By 2023, to counter the uncertainty of the pandemic, 60 per cent of corporate banks will be revisiting credit scoring models and prioritising an open data strategy to improve loan portfolio health, according to the report.
Compared with developed economies, India’s corporate banking sector is still in its nascent stage in terms of product and service offerings.
However, this is being tested on twin counts of increasing digitalisation of the Indian economy and globalisation of Indian companies, which are bringing in rapid sophistication in operations and engagement.
“In India, corporate banking has remained undelivered during the last couple of years, but going forward, the scenario might change as the threat of the Covid-19 pandemic dwindles and the prospect of India playing a key role in the revival of global supply chain environments gain momentum,” said Ganesh Vasudevan, Research Director, IDC Financial Insights Asia/Pacific.
The pandemic has forced CFO focus on liquidity. In response, 55 per cent of corporate banks will invest in supporting predictive liquidity management and 60 per cent will upgrade data and connectivity capabilities by 2024 in the country.
“Traditional brick-and-mortar businesses are increasingly moving to B2B sales online, and corporates expect their bankers to understand the workflow to provide value-added solutions like seamless counter-party onboarding, provide a credit assessment, and finalize the settlement terms without using the traditional invoicing and collection process,” Vasudevan explained.
With the prospect of a sharp recovery in economic activities in 2021, corporate banking in India is expected to witness a significant evolution in the path to recovery as banks redesign their corporate customer experience (CX) on a digitalised scale by leveraging technology and innovations.

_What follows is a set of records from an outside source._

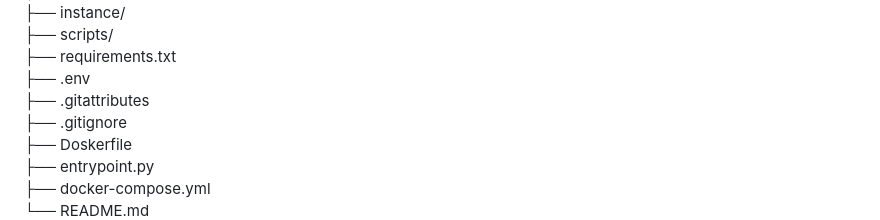
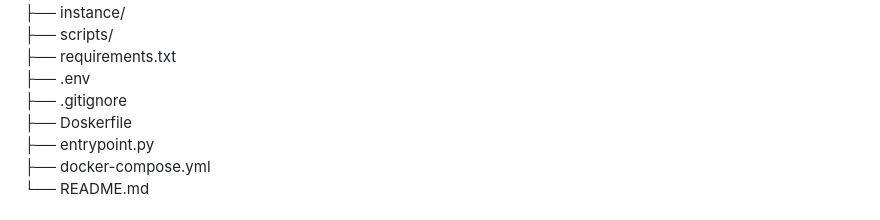
Before and after one commit to Michelle-Dimo/GetExchanged_DIS, a Markdown page: README.md, the part around the change. Rendered like a GitHub page.

```diff
--- a/README.md
+++ b/README.md
@@ -94,7 +94,6 @@ GetExchanged/
 ├── scripts/
 ├── requirements.txt
 ├── .env
-├── .gitattributes
 ├── .gitignore
 ├── Doskerfile
 ├── entrypoint.py
```
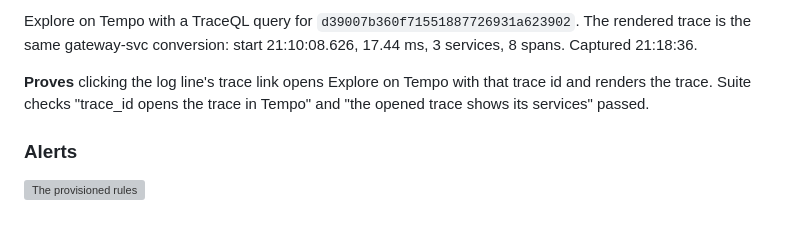
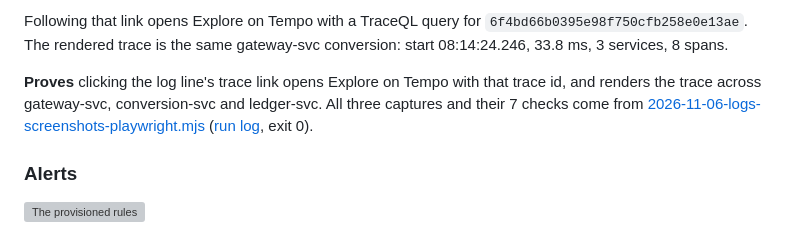
Before and after one commit to sean-huni/ezeebit-wallet, a Markdown page: EVIDENCE.md, the part around one of its changes. GitHub-like rendering; grey boxes are pictures that could not be loaded.

```diff
--- a/EVIDENCE.md
+++ b/EVIDENCE.md
@@ -236,10 +240,11 @@ across three services. Loki's derived field turns it into a link.
 
-Explore on Tempo with a TraceQL query for `d39007b360f71551887726931a623902`. The rendered trace is the
-same gateway-svc conversion: start 21:10:08.626, 17.44 ms, 3 services, 8 spans. Captured 21:18:36.
+Following that link opens Explore on Tempo with a TraceQL query for `6f4bd66b0395e98f750cfb258e0e13ae`.
+The rendered trace is the same gateway-svc conversion: start 08:14:24.246, 33.8 ms, 3 services, 8 spans.
 
-**Proves** clicking the log line's trace link opens Explore on Tempo with that trace id and renders the
-trace. Suite checks "trace_id opens the trace in Tempo" and "the opened trace shows its services"
-passed.
+**Proves** clicking the log line's trace link opens Explore on Tempo with that trace id, and renders the
+trace across gateway-svc, conversion-svc and ledger-svc. All three captures and their 7 checks come
+from [2026-11-06-logs-screenshots-playwright.mjs](docs/observability/verification/2026-11-06-logs-screenshots-playwright.mjs)
+([run log](docs/observability/verification/2026-11-06-logs-screenshots-playwright-run.log), exit 0).
 
 ### Alerts
 
```
Also changed, not shown: other parts of EVIDENCE.md (+16 -12 lines), docs/observability/evidence/2026-11-06-logs-trace-correlated.png (added), docs/observability/evidence/2026-11-06-logs-trace-opened-in-tempo.png (added), docs/observability/evidence/2026-11-06-logs-triage.png, docs/observability/evidence/logs-trace-correlated.png (deleted), docs/observability/evidence/logs-trace-opened-in-tempo.png (deleted), 2 other files.
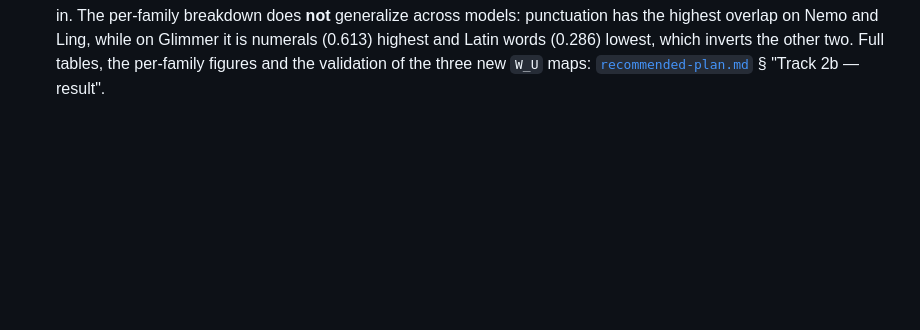
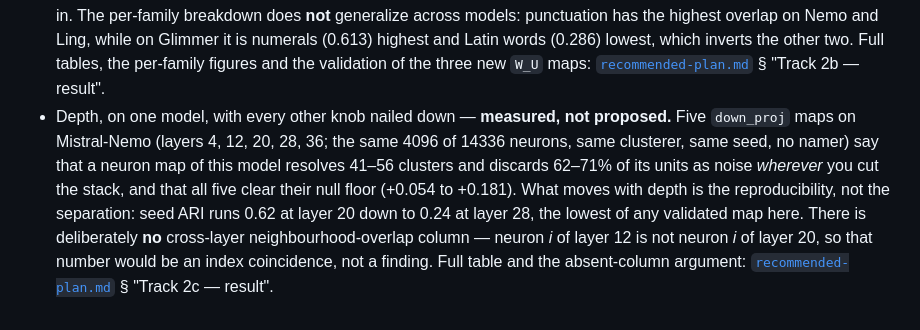
Before and after one commit to charbelmalo/nebulai, a Markdown page: README.md, the part around the change. Drawn GitHub-style; blank space fills up the shorter version.

```diff
--- a/README.md
+++ b/README.md
@@ -516,3 +516,15 @@ uses: [`docs/OBSERVABILITY-SURFACE.md`](docs/OBSERVABILITY-SURFACE.md).
   other two. Full tables, the per-family figures and the validation of the three
   new `W_U` maps: [`recommended-plan.md`](recommended-plan.md)
   § "Track 2b — result".
+- Depth, on one model, with every other knob nailed down — **measured, not
+  proposed.** Five `down_proj` maps on Mistral-Nemo (layers 4, 12, 20, 28, 36;
+  the same 4096 of 14336 neurons, same clusterer, same seed, no namer) say that
+  a neuron map of this model resolves 41–56 clusters and discards 62–71% of its
+  units as noise *wherever* you cut the stack, and that all five clear their
+  null floor (+0.054 to +0.181). What moves with depth is the reproducibility,
+  not the separation: seed ARI runs 0.62 at layer 20 down to 0.24 at layer 28,
+  the lowest of any validated map here. There is deliberately **no** cross-layer
+  neighbourhood-overlap column — neuron *i* of layer 12 is not neuron *i* of
+  layer 20, so that number would be an index coincidence, not a finding. Full
+  table and the absent-column argument: [`recommended-plan.md`](recommended-plan.md)
+  § "Track 2c — result".
```
Also changed, not shown: recommended-plan.md (+24 -0 lines).
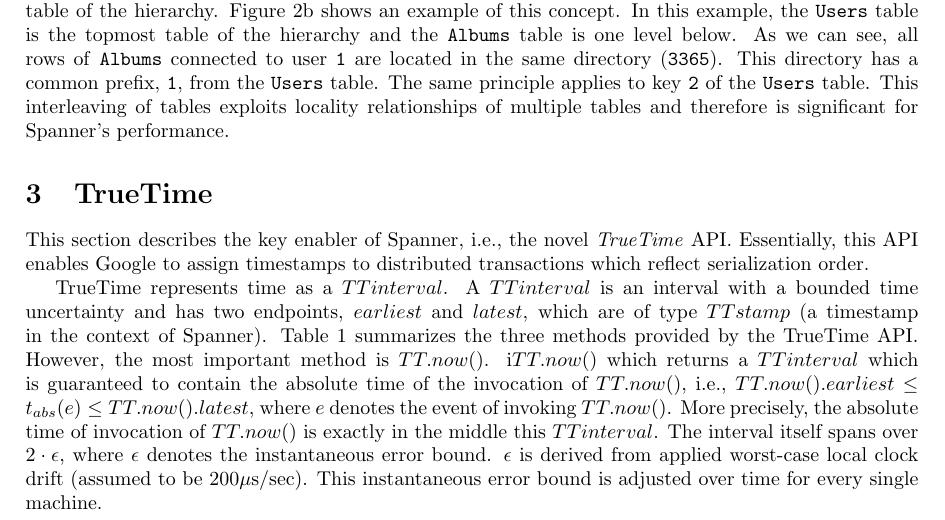
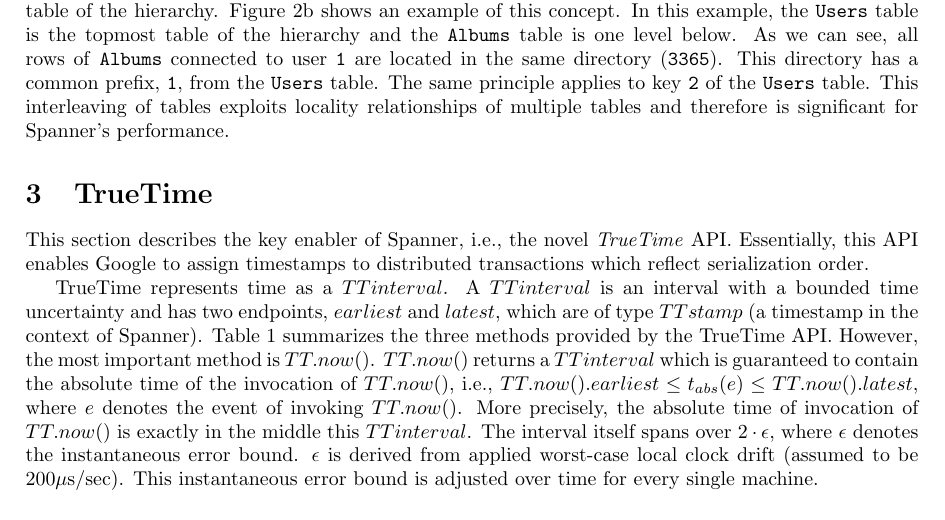
Before and after one commit to danielkocher/efficient_algorithms_se, a LaTeX document (paper/paper.tex): part of page 4 of 10, cut so that both start at the same text. Compiled offline with pdfLaTeX.

Commit message:
Iterate section 3

```diff
--- a/paper/paper.tex
+++ b/paper/paper.tex
@@ -281,8 +281,8 @@
 bounded time uncertainty and has two endpoints, $earliest$ and $latest$, which
 are of type $TTstamp$ (a timestamp in the context of Spanner).
 Table~\ref{tbl:truetime-api} summarizes the three methods provided by the TrueTime
-API. However, the most important method is $TT.now()$. i$TT.now()$ which returns
-a $TTinterval$ which is guaranteed to contain the absolute time of the invocation
+API. However, the most important method is $TT.now()$. $TT.now()$ returns a
+$TTinterval$ which is guaranteed to contain the absolute time of the invocation
 of $TT.now()$, i.e., $TT.now().earliest \leq t_{abs}(e) \leq TT.now().latest$,
 where $e$ denotes the event of invoking $TT.now()$. More precisely, the absolute
 time of invocation of $TT.now()$ is exactly in the middle this $TTinterval$. The
```
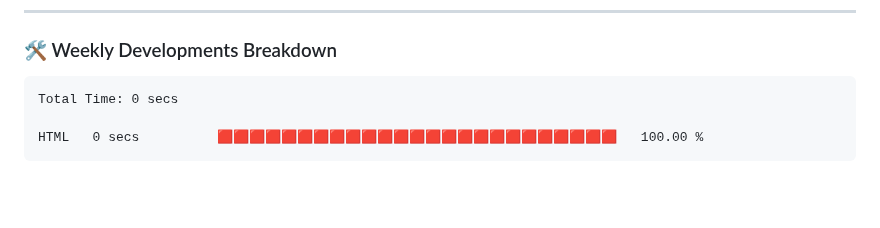
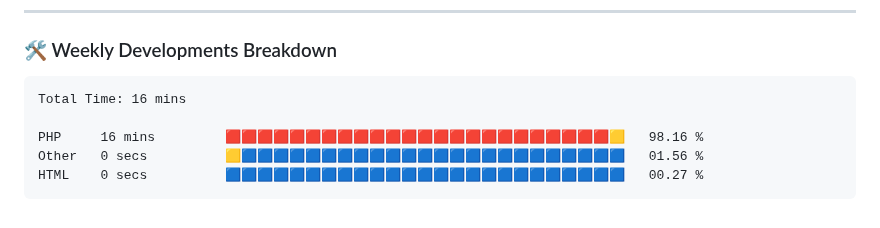
Before and after one commit to VulpritProoze/VulpritProoze, a Markdown page: README.md, the part around the change. GitHub-like rendering; blank space fills up the shorter version.

Commit message:
Updated waka-readme graph with new metrics

````diff
--- a/README.md
+++ b/README.md
@@ -79,9 +79,11 @@
 <!--START_SECTION:waka-->
 
 ```txt
-Total Time: 0 secs
+Total Time: 16 mins
 
-HTML   0 secs          🟥🟥🟥🟥🟥🟥🟥🟥🟥🟥🟥🟥🟥🟥🟥🟥🟥🟥🟥🟥🟥🟥🟥🟥🟥   100.00 %
+PHP     16 mins         🟥🟥🟥🟥🟥🟥🟥🟥🟥🟥🟥🟥🟥🟥🟥🟥🟥🟥🟥🟥🟥🟥🟥🟥🟨   98.16 %
+Other   0 secs          🟨🟦🟦🟦🟦🟦🟦🟦🟦🟦🟦🟦🟦🟦🟦🟦🟦🟦🟦🟦🟦🟦🟦🟦🟦   01.56 %
+HTML    0 secs          🟦🟦🟦🟦🟦🟦🟦🟦🟦🟦🟦🟦🟦🟦🟦🟦🟦🟦🟦🟦🟦🟦🟦🟦🟦   00.27 %
 ```
 
 <!--END_SECTION:waka-->
````
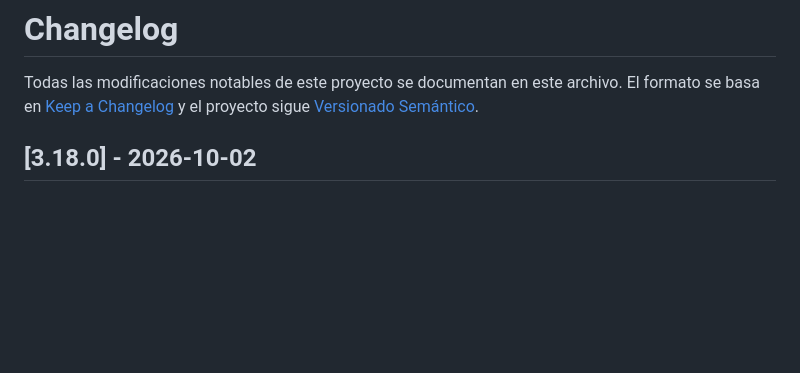
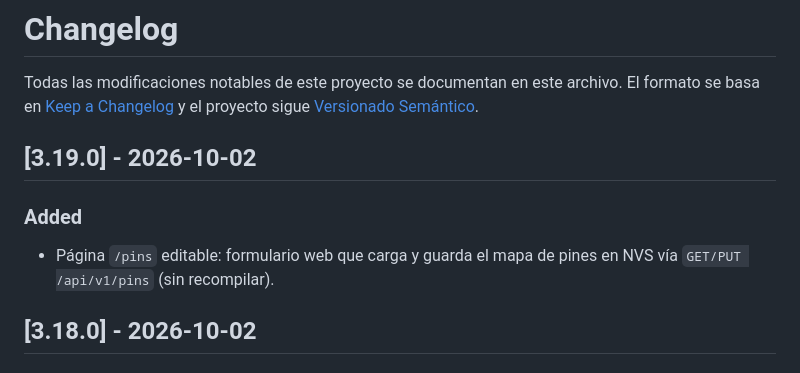
Before and after one commit to AlessandroKlein/Invernadero, a Markdown page: CHANGELOG.md, the part around the change. Drawn GitHub-style; blank space fills up the shorter version.

Commit message:
docs: update CHANGELOG and MEJORAS for v3.19.0

```diff
--- a/CHANGELOG.md
+++ b/CHANGELOG.md
@@ -3,6 +3,12 @@
 Todas las modificaciones notables de este proyecto se documentan en este archivo.
 El formato se basa en [Keep a Changelog](https://keepachangelog.com/es/1.1.0/)
 y el proyecto sigue [Versionado Semántico](https://semver.org/lang/es/).
+
+## [3.19.0] - 2026-10-02
+
+### Added
+- Página `/pins` editable: formulario web que carga y guarda el mapa de pines en
+  NVS vía `GET/PUT /api/v1/pins` (sin recompilar).
 
 ## [3.18.0] - 2026-10-02
 
```
Also changed, not shown: docs/MEJORAS.md (+4 -4 lines).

(Only the headline and picture of this report may have been reworked by the Business Standard staff; the rest of the content is auto-generated from a syndicated feed.)